Revision tracking records –
※ ※ ※

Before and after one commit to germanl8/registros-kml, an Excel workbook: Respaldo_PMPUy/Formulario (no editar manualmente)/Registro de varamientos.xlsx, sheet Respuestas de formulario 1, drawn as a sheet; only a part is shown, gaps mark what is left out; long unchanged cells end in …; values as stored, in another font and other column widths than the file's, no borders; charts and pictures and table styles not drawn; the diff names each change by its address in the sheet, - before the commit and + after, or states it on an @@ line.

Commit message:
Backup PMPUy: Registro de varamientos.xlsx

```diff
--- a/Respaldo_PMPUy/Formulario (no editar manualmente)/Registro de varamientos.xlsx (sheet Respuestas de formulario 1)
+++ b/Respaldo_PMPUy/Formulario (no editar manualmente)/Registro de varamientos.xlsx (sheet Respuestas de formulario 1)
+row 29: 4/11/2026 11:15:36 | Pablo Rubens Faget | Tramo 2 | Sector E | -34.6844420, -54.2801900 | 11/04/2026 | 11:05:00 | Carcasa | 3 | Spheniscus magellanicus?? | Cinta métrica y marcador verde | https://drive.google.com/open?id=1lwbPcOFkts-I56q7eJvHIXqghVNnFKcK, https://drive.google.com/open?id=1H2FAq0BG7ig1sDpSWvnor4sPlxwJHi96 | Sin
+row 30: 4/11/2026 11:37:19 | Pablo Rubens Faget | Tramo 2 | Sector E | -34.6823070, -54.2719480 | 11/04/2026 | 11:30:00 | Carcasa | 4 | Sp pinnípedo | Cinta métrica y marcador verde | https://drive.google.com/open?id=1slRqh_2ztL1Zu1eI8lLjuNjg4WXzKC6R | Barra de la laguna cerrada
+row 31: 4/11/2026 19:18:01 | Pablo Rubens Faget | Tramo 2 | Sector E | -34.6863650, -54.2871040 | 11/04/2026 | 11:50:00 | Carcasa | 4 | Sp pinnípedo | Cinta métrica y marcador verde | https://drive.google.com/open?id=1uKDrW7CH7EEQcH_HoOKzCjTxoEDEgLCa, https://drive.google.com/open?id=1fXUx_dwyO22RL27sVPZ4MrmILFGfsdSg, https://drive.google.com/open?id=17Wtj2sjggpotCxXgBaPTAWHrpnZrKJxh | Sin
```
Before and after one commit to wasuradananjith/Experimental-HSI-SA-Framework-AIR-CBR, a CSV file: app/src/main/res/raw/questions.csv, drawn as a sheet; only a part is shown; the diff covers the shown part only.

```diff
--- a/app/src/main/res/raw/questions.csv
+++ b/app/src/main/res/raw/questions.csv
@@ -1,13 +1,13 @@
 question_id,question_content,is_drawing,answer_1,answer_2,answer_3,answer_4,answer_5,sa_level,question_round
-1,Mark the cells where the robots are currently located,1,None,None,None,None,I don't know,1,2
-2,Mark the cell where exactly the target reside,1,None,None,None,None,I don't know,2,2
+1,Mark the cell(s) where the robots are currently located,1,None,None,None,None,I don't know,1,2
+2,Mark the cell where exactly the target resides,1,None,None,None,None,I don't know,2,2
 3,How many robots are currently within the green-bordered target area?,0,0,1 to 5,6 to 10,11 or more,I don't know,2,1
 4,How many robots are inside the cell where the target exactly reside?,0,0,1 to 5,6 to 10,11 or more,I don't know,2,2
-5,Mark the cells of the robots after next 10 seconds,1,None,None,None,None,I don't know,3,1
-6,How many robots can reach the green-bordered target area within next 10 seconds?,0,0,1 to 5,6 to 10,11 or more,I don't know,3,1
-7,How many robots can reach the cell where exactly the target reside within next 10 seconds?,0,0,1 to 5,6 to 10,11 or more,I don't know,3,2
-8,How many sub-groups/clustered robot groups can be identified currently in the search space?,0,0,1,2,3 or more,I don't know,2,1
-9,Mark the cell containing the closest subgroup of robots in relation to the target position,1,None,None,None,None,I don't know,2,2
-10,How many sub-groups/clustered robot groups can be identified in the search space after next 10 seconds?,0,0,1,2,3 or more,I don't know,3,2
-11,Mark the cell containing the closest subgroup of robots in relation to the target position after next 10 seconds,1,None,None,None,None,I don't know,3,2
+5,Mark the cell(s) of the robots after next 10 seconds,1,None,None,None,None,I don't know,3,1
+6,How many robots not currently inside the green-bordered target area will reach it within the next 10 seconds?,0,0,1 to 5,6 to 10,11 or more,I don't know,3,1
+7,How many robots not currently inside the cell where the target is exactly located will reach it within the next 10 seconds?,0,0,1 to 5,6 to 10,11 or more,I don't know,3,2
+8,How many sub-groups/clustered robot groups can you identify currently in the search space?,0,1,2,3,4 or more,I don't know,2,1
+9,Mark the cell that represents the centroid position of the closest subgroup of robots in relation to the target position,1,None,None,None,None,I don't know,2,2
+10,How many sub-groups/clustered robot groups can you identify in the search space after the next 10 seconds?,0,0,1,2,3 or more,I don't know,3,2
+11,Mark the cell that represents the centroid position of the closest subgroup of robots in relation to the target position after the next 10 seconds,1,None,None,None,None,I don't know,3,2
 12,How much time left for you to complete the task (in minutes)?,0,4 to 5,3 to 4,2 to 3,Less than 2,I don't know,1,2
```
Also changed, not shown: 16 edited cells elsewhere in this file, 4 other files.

※ ※ ※

DESCRIPTION OF THE TASK – Copy out all of the records, keeping every line identical.

ANSWER FOR THE TASK –
Before and after one commit to germanl8/registros-kml, an Excel workbook: Respaldo_PMPUy/Formulario (no editar manualmente)/Registro de varamientos.xlsx, sheet Respuestas de formulario 1, drawn as a sheet; only a part is shown, gaps mark what is left out; long unchanged cells end in …; values as stored, in another font and other column widths than the file's, no borders; charts and pictures and table styles not drawn; the diff names each change by its address in the sheet, - before the commit and + after, or states it on an @@ line.

Commit message:
Backup PMPUy: Registro de varamientos.xlsx

```diff
--- a/Respaldo_PMPUy/Formulario (no editar manualmente)/Registro de varamientos.xlsx (sheet Respuestas de formulario 1)
+++ b/Respaldo_PMPUy/Formulario (no editar manualmente)/Registro de varamientos.xlsx (sheet Respuestas de formulario 1)
+row 29: 4/11/2026 11:15:36 | Pablo Rubens Faget | Tramo 2 | Sector E | -34.6844420, -54.2801900 | 11/04/2026 | 11:05:00 | Carcasa | 3 | Spheniscus magellanicus?? | Cinta métrica y marcador verde | https://drive.google.com/open?id=1lwbPcOFkts-I56q7eJvHIXqghVNnFKcK, https://drive.google.com/open?id=1H2FAq0BG7ig1sDpSWvnor4sPlxwJHi96 | Sin
+row 30: 4/11/2026 11:37:19 | Pablo Rubens Faget | Tramo 2 | Sector E | -34.6823070, -54.2719480 | 11/04/2026 | 11:30:00 | Carcasa | 4 | Sp pinnípedo | Cinta métrica y marcador verde | https://drive.google.com/open?id=1slRqh_2ztL1Zu1eI8lLjuNjg4WXzKC6R | Barra de la laguna cerrada
+row 31: 4/11/2026 19:18:01 | Pablo Rubens Faget | Tramo 2 | Sector E | -34.6863650, -54.2871040 | 11/04/2026 | 11:50:00 | Carcasa | 4 | Sp pinnípedo | Cinta métrica y marcador verde | https://drive.google.com/open?id=1uKDrW7CH7EEQcH_HoOKzCjTxoEDEgLCa, https://drive.google.com/open?id=1fXUx_dwyO22RL27sVPZ4MrmILFGfsdSg, https://drive.google.com/open?id=17Wtj2sjggpotCxXgBaPTAWHrpnZrKJxh | Sin
```
Before and after one commit to wasuradananjith/Experimental-HSI-SA-Framework-AIR-CBR, a CSV file: app/src/main/res/raw/questions.csv, drawn as a sheet; only a part is shown; the diff covers the shown part only.

```diff
--- a/app/src/main/res/raw/questions.csv
+++ b/app/src/main/res/raw/questions.csv
@@ -1,13 +1,13 @@
 question_id,question_content,is_drawing,answer_1,answer_2,answer_3,answer_4,answer_5,sa_level,question_round
-1,Mark the cells where the robots are currently located,1,None,None,None,None,I don't know,1,2
-2,Mark the cell where exactly the target reside,1,None,None,None,None,I don't know,2,2
+1,Mark the cell(s) where the robots are currently located,1,None,None,None,None,I don't know,1,2
+2,Mark the cell where exactly the target resides,1,None,None,None,None,I don't know,2,2
 3,How many robots are currently within the green-bordered target area?,0,0,1 to 5,6 to 10,11 or more,I don't know,2,1
 4,How many robots are inside the cell where the target exactly reside?,0,0,1 to 5,6 to 10,11 or more,I don't know,2,2
-5,Mark the cells of the robots after next 10 seconds,1,None,None,None,None,I don't know,3,1
-6,How many robots can reach the green-bordered target area within next 10 seconds?,0,0,1 to 5,6 to 10,11 or more,I don't know,3,1
-7,How many robots can reach the cell where exactly the target reside within next 10 seconds?,0,0,1 to 5,6 to 10,11 or more,I don't know,3,2
-8,How many sub-groups/clustered robot groups can be identified currently in the search space?,0,0,1,2,3 or more,I don't know,2,1
-9,Mark the cell containing the closest subgroup of robots in relation to the target position,1,None,None,None,None,I don't know,2,2
-10,How many sub-groups/clustered robot groups can be identified in the search space after next 10 seconds?,0,0,1,2,3 or more,I don't know,3,2
-11,Mark the cell containing the closest subgroup of robots in relation to the target position after next 10 seconds,1,None,None,None,None,I don't know,3,2
+5,Mark the cell(s) of the robots after next 10 seconds,1,None,None,None,None,I don't know,3,1
+6,How many robots not currently inside the green-bordered target area will reach it within the next 10 seconds?,0,0,1 to 5,6 to 10,11 or more,I don't know,3,1
+7,How many robots not currently inside the cell where the target is exactly located will reach it within the next 10 seconds?,0,0,1 to 5,6 to 10,11 or more,I don't know,3,2
+8,How many sub-groups/clustered robot groups can you identify currently in the search space?,0,1,2,3,4 or more,I don't know,2,1
+9,Mark the cell that represents the centroid position of the closest subgroup of robots in relation to the target position,1,None,None,None,None,I don't know,2,2
+10,How many sub-groups/clustered robot groups can you identify in the search space after the next 10 seconds?,0,0,1,2,3 or more,I don't know,3,2
+11,Mark the cell that represents the centroid position of the closest subgroup of robots in relation to the target position after the next 10 seconds,1,None,None,None,None,I don't know,3,2
 12,How much time left for you to complete the task (in minutes)?,0,4 to 5,3 to 4,2 to 3,Less than 2,I don't know,1,2
```
Also changed, not shown: 16 edited cells elsewhere in this file, 4 other files.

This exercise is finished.